In late summer 2014, my client and another were accused of conspiring with each other and committing sexual assaults on a single complaining witness. The events were alleged to have happened at a party at a local hotel. As the investigation progressed six others were implicated in an alleged group sexual assault.
My client and his alleged co-conspirator had charges preferred in January 2016 and in April they were arraigned at a general court-martial. We then experienced many delays because of funding issues until trial in February 2018. Over the months, the six others had their allegations resolved at summary court-martial, nonjudicial punishment, and administrative separation—all for offenses collateral to the alleged sexual assaults.

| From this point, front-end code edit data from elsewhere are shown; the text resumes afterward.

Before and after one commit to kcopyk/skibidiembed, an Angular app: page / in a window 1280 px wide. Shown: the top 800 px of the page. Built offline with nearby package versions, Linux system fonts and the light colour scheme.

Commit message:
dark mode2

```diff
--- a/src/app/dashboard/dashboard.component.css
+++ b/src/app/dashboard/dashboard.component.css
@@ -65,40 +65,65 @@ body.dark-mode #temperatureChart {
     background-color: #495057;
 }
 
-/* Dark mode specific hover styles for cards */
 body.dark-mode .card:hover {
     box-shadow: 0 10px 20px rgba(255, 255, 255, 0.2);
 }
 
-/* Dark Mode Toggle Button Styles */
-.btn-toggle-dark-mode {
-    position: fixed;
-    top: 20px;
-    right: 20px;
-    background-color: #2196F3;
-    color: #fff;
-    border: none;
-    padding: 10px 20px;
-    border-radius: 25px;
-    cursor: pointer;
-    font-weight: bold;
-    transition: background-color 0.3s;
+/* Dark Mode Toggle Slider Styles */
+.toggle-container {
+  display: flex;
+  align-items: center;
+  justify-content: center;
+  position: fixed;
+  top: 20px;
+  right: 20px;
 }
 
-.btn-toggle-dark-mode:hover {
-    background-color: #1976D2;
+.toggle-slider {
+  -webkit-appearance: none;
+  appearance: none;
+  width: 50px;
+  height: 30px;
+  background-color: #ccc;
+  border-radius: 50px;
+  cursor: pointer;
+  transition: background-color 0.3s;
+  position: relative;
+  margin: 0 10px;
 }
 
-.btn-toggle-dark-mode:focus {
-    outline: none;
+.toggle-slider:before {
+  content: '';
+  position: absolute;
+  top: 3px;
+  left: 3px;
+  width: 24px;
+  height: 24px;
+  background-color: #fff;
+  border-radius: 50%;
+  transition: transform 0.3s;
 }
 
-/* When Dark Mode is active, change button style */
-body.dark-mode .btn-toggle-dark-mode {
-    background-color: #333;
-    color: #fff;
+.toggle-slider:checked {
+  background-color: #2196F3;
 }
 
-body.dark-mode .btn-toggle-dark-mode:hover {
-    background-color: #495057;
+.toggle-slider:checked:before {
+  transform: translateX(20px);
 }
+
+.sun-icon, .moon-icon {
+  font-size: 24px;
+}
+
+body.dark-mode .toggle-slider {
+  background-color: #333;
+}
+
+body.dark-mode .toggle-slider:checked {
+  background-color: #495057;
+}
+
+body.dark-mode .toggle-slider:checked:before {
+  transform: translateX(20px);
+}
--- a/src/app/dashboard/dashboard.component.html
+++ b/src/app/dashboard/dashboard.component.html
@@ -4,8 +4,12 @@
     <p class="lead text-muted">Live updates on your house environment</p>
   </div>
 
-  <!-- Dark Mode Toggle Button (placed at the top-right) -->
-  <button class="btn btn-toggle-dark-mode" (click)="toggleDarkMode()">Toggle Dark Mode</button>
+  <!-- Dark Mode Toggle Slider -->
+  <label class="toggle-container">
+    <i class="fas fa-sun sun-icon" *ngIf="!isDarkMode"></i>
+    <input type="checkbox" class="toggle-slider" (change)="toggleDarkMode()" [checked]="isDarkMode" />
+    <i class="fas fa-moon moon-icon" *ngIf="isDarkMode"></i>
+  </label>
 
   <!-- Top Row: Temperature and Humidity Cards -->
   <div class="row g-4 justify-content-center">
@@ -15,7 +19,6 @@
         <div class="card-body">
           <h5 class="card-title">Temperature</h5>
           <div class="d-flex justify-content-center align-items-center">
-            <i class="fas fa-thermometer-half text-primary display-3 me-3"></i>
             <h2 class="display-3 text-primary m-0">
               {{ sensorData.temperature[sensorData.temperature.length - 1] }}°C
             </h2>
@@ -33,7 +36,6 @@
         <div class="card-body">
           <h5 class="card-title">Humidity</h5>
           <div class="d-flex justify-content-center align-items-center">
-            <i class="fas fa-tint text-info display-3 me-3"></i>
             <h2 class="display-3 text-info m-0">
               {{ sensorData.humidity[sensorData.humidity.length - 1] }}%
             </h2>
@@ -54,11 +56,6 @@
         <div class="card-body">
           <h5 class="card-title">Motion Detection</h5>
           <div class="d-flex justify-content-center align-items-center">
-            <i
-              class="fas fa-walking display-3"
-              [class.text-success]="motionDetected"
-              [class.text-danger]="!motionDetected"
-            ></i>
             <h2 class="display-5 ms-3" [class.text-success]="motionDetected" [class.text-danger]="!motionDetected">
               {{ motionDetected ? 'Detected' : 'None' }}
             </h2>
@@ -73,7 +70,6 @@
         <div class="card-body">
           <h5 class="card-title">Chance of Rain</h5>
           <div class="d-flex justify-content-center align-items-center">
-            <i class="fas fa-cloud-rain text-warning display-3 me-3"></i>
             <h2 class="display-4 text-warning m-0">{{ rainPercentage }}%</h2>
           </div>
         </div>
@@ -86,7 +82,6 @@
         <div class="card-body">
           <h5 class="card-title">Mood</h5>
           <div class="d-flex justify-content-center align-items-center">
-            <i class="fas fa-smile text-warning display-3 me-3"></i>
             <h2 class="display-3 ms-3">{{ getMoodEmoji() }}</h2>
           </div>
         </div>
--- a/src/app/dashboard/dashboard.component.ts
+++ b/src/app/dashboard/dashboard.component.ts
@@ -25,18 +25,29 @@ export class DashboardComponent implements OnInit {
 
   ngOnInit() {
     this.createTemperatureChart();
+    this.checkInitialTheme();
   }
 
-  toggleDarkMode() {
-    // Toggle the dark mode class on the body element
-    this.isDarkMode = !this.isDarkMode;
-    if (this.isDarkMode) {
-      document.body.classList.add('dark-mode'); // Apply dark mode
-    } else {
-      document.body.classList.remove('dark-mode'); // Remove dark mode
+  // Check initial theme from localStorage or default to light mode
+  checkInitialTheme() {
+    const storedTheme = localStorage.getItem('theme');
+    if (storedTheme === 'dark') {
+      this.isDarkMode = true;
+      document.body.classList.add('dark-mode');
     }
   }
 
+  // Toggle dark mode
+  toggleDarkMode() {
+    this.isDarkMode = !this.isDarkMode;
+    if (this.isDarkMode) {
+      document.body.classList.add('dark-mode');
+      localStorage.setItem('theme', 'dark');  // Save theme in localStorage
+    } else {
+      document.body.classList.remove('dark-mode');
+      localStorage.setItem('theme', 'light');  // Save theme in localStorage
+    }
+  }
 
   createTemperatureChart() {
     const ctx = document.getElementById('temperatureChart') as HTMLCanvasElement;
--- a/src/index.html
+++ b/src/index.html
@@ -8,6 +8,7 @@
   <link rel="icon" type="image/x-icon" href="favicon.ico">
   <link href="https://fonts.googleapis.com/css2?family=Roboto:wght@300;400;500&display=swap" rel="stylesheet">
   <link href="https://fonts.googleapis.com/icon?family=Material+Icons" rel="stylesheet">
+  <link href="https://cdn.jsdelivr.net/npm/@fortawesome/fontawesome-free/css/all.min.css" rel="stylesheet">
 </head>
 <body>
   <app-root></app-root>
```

As our investigation and preparation progressed we were able to develop what we believed to be a motive to fabricate a false allegation of sexual assault, for what psychologists call secondary gain (to police and lawyers that’s called motive). The complaining witness was in trouble: she’d lied to command personnel about where she was going that day, and like the eight accused’s she violated various rules of alcohol and fraternization–she and others were about to undergo a surprise breathalyzer that night. Her answer was to claim sexual assault for what we believed to be consensual group sex.